The Junior minister for the digital industry on Saturday cleared the air about the delay and assured that signing the pledge will take place on Monday.
“The initial idea was to make the platforms come to Biarritz and until now, the United States was against the signature of this pledge. Diplomatically, it was sensitive to make US platforms come to Biarritz and sign something while the American president wasn’t there,” Cedric told reporters, adding that Facebook and Google were among the platforms due to sign the pledge.
Cedric O assured that signing the pledge by US-based social media giants was a guarantee and that there was no need for pressure. “There’s no doubt on the fact that the social networks will sign the pledge,” he said.
Nevertheless, it’s a contrary opinion in Washington. In senior official of the Trump led administration objected France’s stance that the US government had a say on the initiative and denied been under pressure to sign the pledge.
“There certainly was no pressure from us. We heard from a couple of companies that they felt bullied by France to join.”
The official told Reuters that Washington was still reviewing the initiative. “It certainly has its merits,” he said.
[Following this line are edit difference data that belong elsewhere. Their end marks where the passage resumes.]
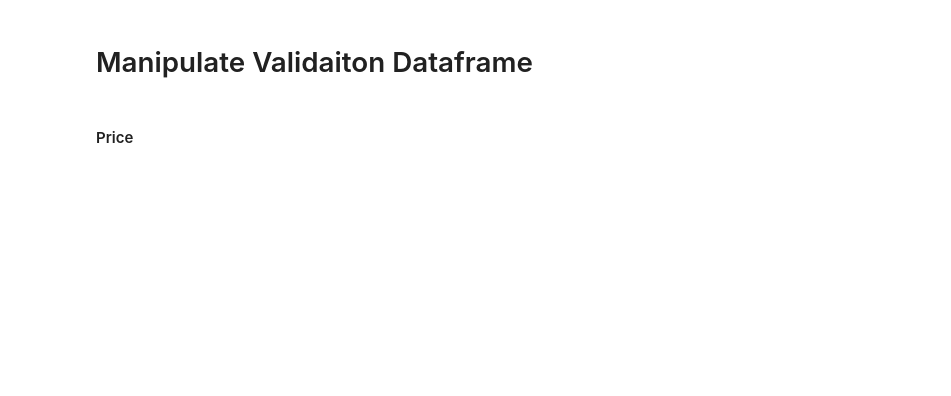
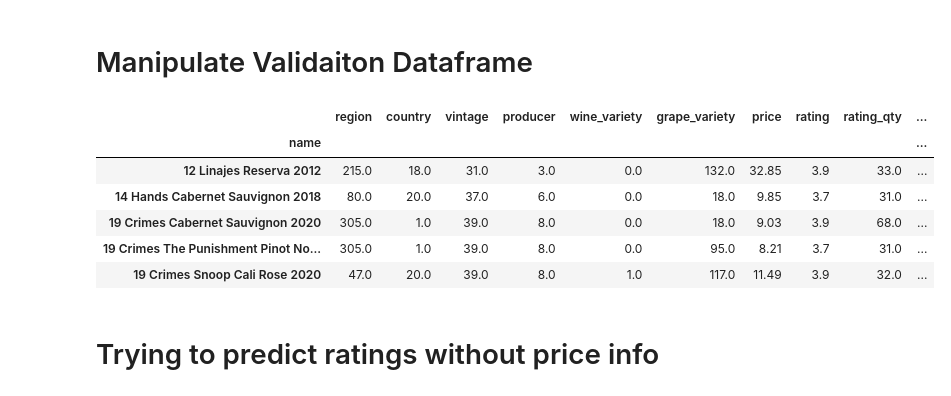
Before and after one commit to acdaniel864/capstone, a Jupyter notebook: code/05_validation_feature_engineering.ipynb, the cells around one changed output. Drawn from its saved outputs; the diff is of its cells as text; code cells hidden in the pictures; blank space fills up the shorter version.

```diff
--- a/code/05_validation_feature_engineering.ipynb
+++ b/code/05_validation_feature_engineering.ipynb
@@ -7,2 +2,0 @@ import statistics
-# %% [markdown]
-#### Price
@@ -8,0 +22,15 @@ import statistics
+# %%
+df = pd.read_csv('../data/modelling_wines.csv')
+df.set_index('name', inplace=True)
+df = df[df['rating_qty'] > 30].copy()
+df.head()
+# %% [output]
+|  | region | country | vintage | producer | wine_variety | grape_variety | price | rating | rating_qty | ... |
+| name |  |  |  |  |  |  |  |  |  | ... |
+| 12 Linajes Reserva 2012 | 215.0 | 18.0 | 31.0 | 3.0 | 0.0 | 132.0 | 32.85 | 3.9 | 33.0 | ... |
+| 14 Hands Cabernet Sauvignon 2018 | 80.0 | 20.0 | 37.0 | 6.0 | 0.0 | 18.0 | 9.85 | 3.7 | 31.0 | ... |
+| 19 Crimes Cabernet Sauvignon 2020 | 305.0 | 1.0 | 39.0 | 8.0 | 0.0 | 18.0 | 9.03 | 3.9 | 68.0 | ... |
+| 19 Crimes The Punishment Pinot No... | 305.0 | 1.0 | 39.0 | 8.0 | 0.0 | 95.0 | 8.21 | 3.7 | 31.0 | ... |
+| 19 Crimes Snoop Cali Rose 2020 | 47.0 | 20.0 | 39.0 | 8.0 | 1.0 | 117.0 | 11.49 | 3.9 | 32.0 | ... |
+# %% [markdown]
+# Trying to predict ratings without price info
```
Also changed, not shown: parts of 19 cells of this notebook, 8 other files.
The French G7 presidency told Reuters that the charter seeks to create a movement that can drive a campaign to guarantee transparency, safety and the positive use of the internet. With a widespread record of missteps that have facilitated the spread of hate speech and genocide, the charter aims to widen the scope of commitments made by the social media giants in terms responding quickly to taking down contents, moderating contents, and ensuring transparency with users’ data.